Allowances will be increased if you claim yourself, a spouse or children as dependents. Paying childcare expenses may also add to your number of allowances as will non-wage income like dividends or interest.
If you itemize deductions on your taxes, you will want to complete the Deductions and Adjustments Worksheet to see if the level of your deductions indicates that you could decrease the amount that you withhold. The IRS Withholding Calculator walks you through the process of evaluating your situation to determine appropriate levels of withholding.
Once the proper number of allowances and any additional amount of withholding is determined through use of these tools, the process of completing your W-4 is quite straight forward. Boxes 1-4 contain your personal data, box 5 is where you enter the number of allowances, box 6 is the place to put any additional amount you would like withheld and box 7 is only for the rare person who doesn't need to withhold due to a very limited tax liability.

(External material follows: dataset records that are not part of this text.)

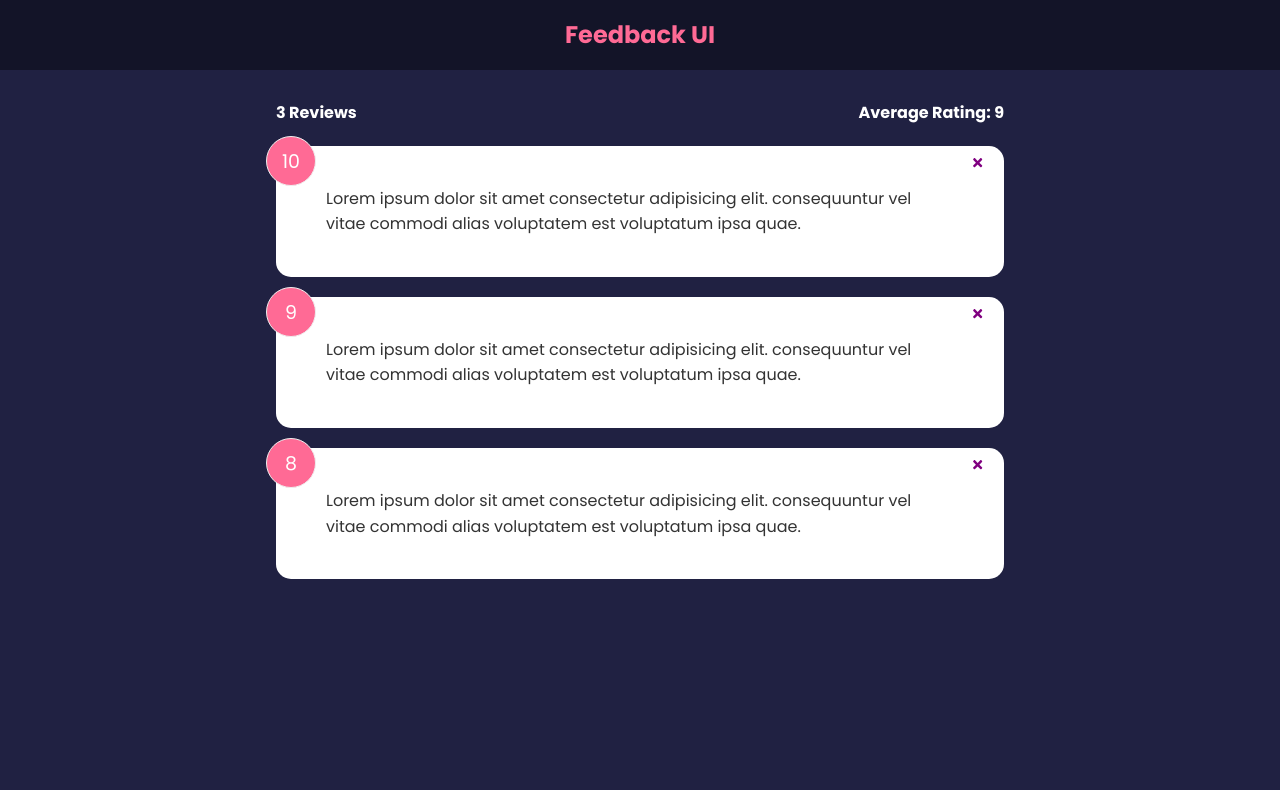
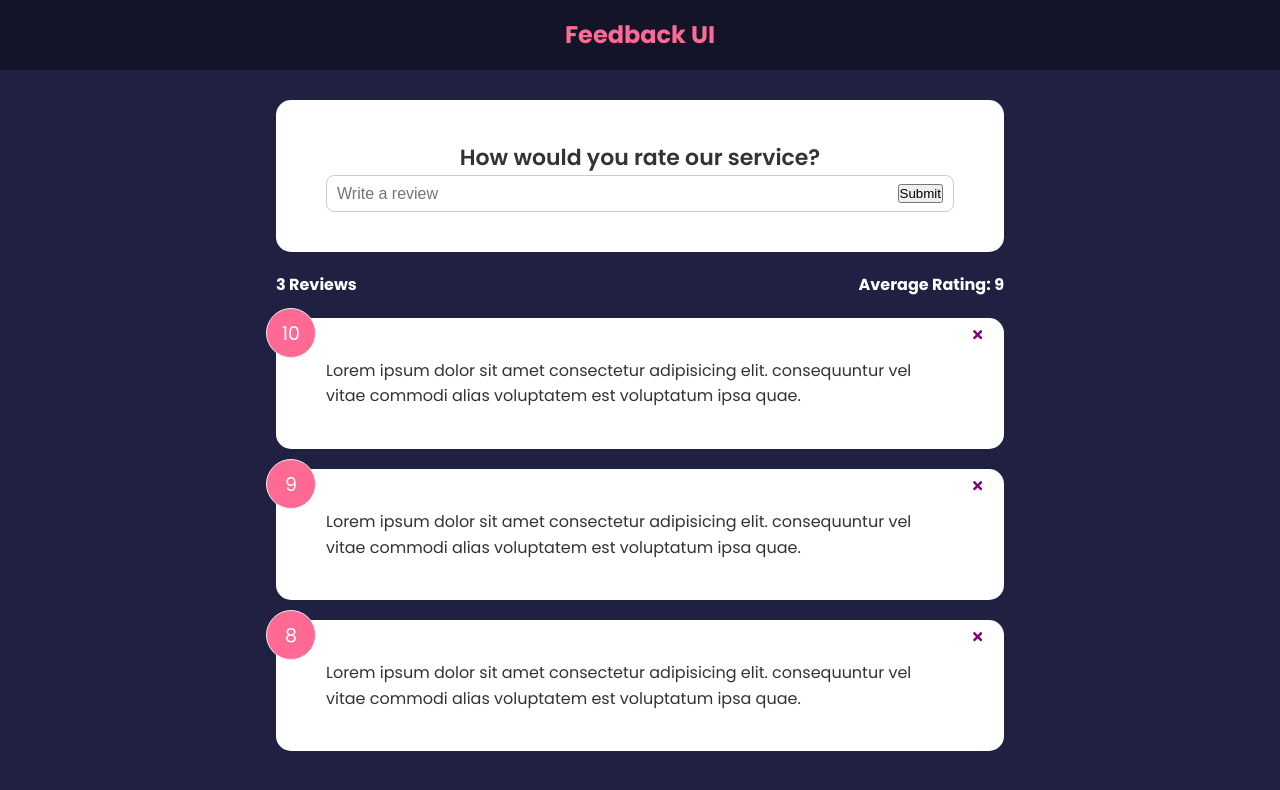
Before and after one commit to shubhamchaubey/feedback, a React (Create React App) app: page / in a window 1280 px wide. Shown: the top 790 px of the page. Built offline with nearby package versions, Linux system fonts and the light colour scheme.

Commit message:
modified:   public/index.html 	modified:   src/App.js 	new file:   src/components/FeedbackForm.js     Created the FeedbackForm component and implemented a basic form to accept the feedback form the user.

```diff
--- a/public/index.html
+++ b/public/index.html
@@ -10,10 +10,7 @@
       content="Web site created using create-react-app"
     />
     <link rel="apple-touch-icon" href="%PUBLIC_URL%/logo192.png" />
-    <!--
-      manifest.json provides metadata used when your web app is installed on a
-      user's mobile device or desktop. See https://developers.google.com/web/fundamentals/web-app-manifest/
-    -->
+
     <link rel="manifest" href="%PUBLIC_URL%/manifest.json" />
     <!--
       Notice the use of %PUBLIC_URL% in the tags above.
@@ -24,20 +21,9 @@
       work correctly both with client-side routing and a non-root public URL.
       Learn how to configure a non-root public URL by running `npm run build`.
     -->
-    <title>React App</title>
+    <title>Feedback App</title>
   </head>
   <body>
-    <noscript>You need to enable JavaScript to run this app.</noscript>
-    <div id="root"></div>
-    <!--
-      This HTML file is a template.
-      If you open it directly in the browser, you will see an empty page.
-
-      You can add webfonts, meta tags, or analytics to this file.
-      The build step will place the bundled scripts into the <body> tag.
-
-      To begin the development, run `npm start` or `yarn start`.
-      To create a production bundle, use `npm run build` or `yarn build`.
-    -->
-  </body>
+      <div id="root"></div>
+    </body>
 </html>
--- a/src/App.js
+++ b/src/App.js
@@ -4,7 +4,7 @@
 import FeedbackData from './data/FeedbackData';
 import Header from './components/Header';
 import FeedbackStats from './components/FeedbackStats';
-
+import FeedbackForm from './components/FeedbackForm';
 
 function App() {
   const [feedback, setFeedback] = useState(FeedbackData)
@@ -18,6 +18,7 @@
     <>
     <Header text = "Feedback UI" />
     <div className='container'>
+      <FeedbackForm />
       <FeedbackStats feedback={feedback}/>
       <FeedbackList feedback={feedback} handleDelete={deleteFeedback}/>
     </div>
--- /dev/null
+++ b/src/components/FeedbackForm.js
@@ -0,0 +1,27 @@
+import React from 'react'
+import { useState } from 'react'
+import Card from './shared/Card'
+
+function FeedbackForm() {
+  const [text, setText] = useState('')
+  const handleTextChange = (e) => {
+    setText(e.target.value)
+  }
+  return (
+    <Card>
+      <form>
+        <h2> How would you rate our service? </h2>
+        { /* @ToDo Rating selelect radio box */ }
+
+        <div className='input-group'>
+          <input onChange={handleTextChange} type='text'
+          placeholder='Write a review'
+          value={text}
+          />
+          <button type='submit'>Submit</button>
+        </div>
+      </form>
+    </Card>
+  )
+}
+export default FeedbackForm
```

Changing Your Deductions
Even if you haven't just landed a new job, you can file a new W-4 with your employer if your life situation and/or deductions have changed or if you have found that you have too high a tax bill when you file or too large a refund.
A critical ingredient in the process will be your philosophy regarding paying taxes, whether you would prefer to pay as you go throughout the year via withholding or at the end of the year. Some wage earners prefer to withhold more to lessen any tax surprises at the end of the year and in effect, force some savings if they are due a refund. Others want to maximize their weekly/monthly paychecks and therefore increase their allowances and the amount withheld.
Read More: How to Fill Out a W-4 Form